The shepherd and his sons had never experienced such a storm; they found shelter beneath a rocky crag, and there they remained for more than an hour.
At last the rain stopped and the clouds cleared, and the three made their way homewards in bright moonlight beneath a velvet sky. The storm was remembered for many years by others in the locality, but the shepherd and his two sons were the only people to see the phantom battle.
They never forgot it, and the memory was passed down from generation to generation. Two centuries later the little whitewashed farm on the ﬂank of Mynydd Morﬁl was abandoned and reduced to a pile of stones lost amid the heather and gorse.

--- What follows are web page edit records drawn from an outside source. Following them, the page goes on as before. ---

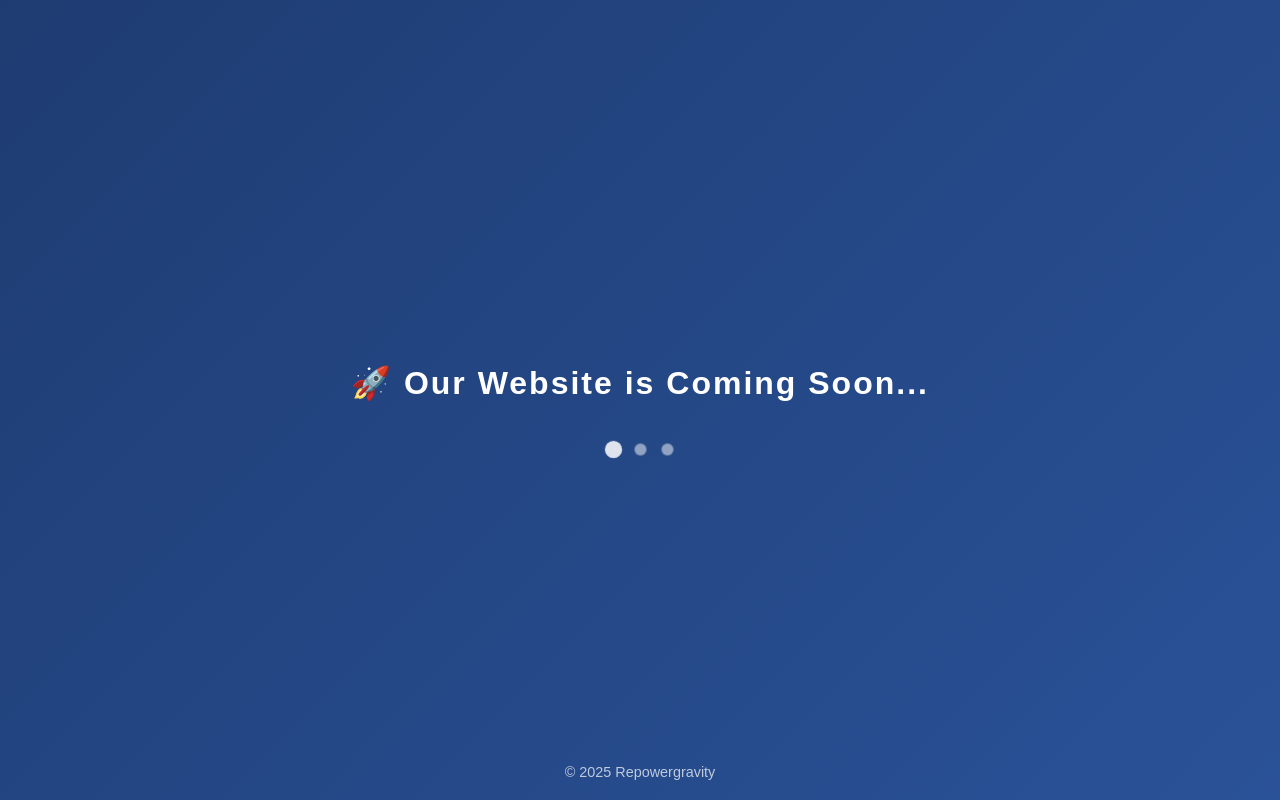
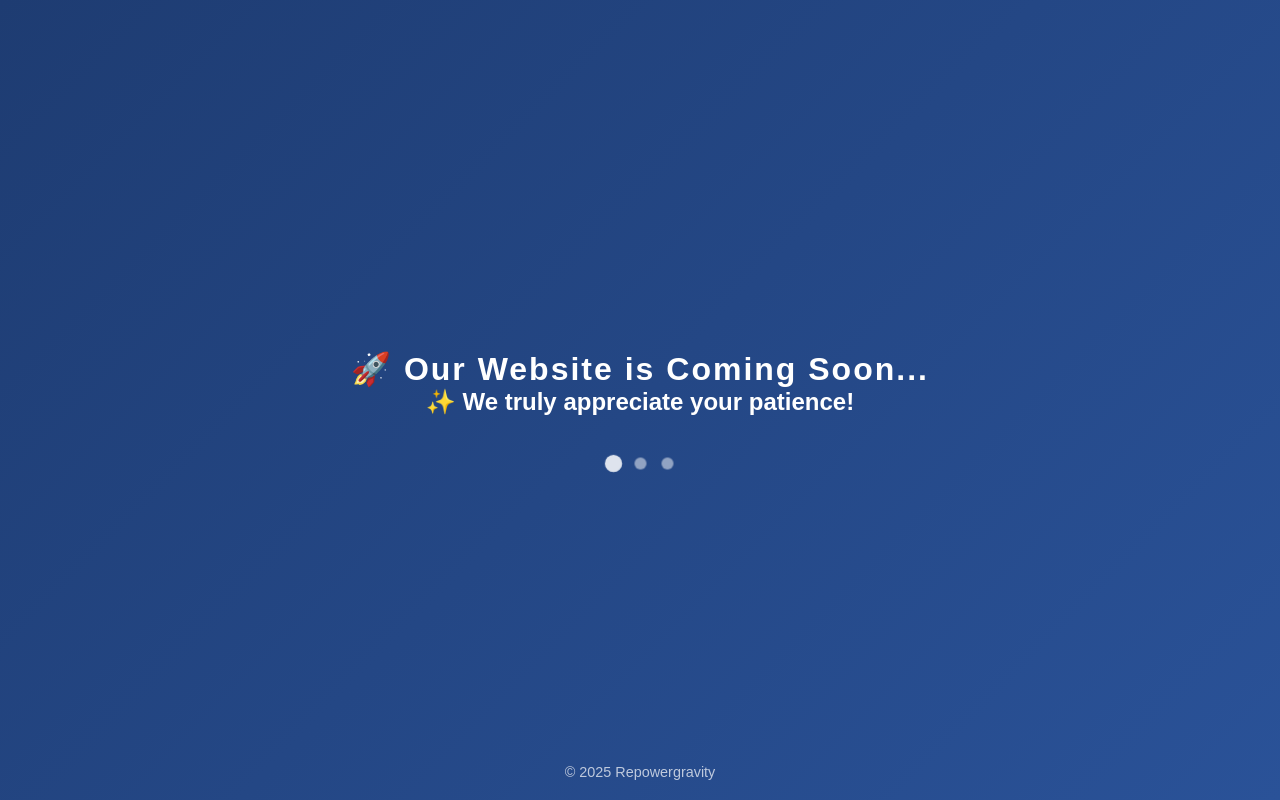
Before and after one commit to iamshreeji-copy1/repowergravity, a plain HTML site: page index.html in a window 1280 px wide. Drawn offline with Linux system fonts and the light colour scheme.

Commit message:
Update index.html

```diff
--- a/index.html
+++ b/index.html
@@ -3,7 +3,7 @@
 <head>
   <meta charset="UTF-8">
   <meta name="viewport" content="width=device-width, initial-scale=1.0">
-  <title>Website Coming Soon</title>
+  <title>Repowergravity (Coming Soon)</title>
   <style>
     /* Reset */
     * {
@@ -75,7 +75,7 @@
 </head>
 <body>
   <h1>🚀 Our Website is Coming Soon...</h1>
-
+  <h2>✨ We truly appreciate your patience!</h2>
   <div class="loader">
     <div class="dot"></div>
     <div class="dot"></div>
```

Credit – Brian John
Preseli by Waldo Williams
Waldo Williams’s own translation.
Wall of my boyhood, Moel Drigarn, Carn Gyfrwy, Tal Mynydd,
In my mind’s independence ever at my back;
And my floor, from Witwig to Wern and to the smithy
Where from an essence older than iron, the sparks were struck.
And on the farmyards, on the hearths of my people
Wedded to wind and rain and mist and heathery livrocky land,
They wrestle with the earth and the sky, and they beat them,
And they toss the sun to their children as still they bend.
For me a memory and a symbol – that slope with reaping party
With their neighbours’ oats falling four-swathed to their blades.
The act they took for fun at a run, and straightening their bodies,
Flung one four-voiced giant laugh to the sun.
So my Wales shall be brotherhood’s womb, her destiny she will dare it.
The sick world’s balm shall be brotherhood alone.
It is the pearl pledged by time to eternity
To be the pilgrim’s hope in this little crooked lane.
And this was my window – these harvestings and sheep shearings.
I glimpsed the order of a kingly court.
Hark! A roar and ravage through a windowless forest.
To the wall! We must keep our well clear of this beast’s dirt.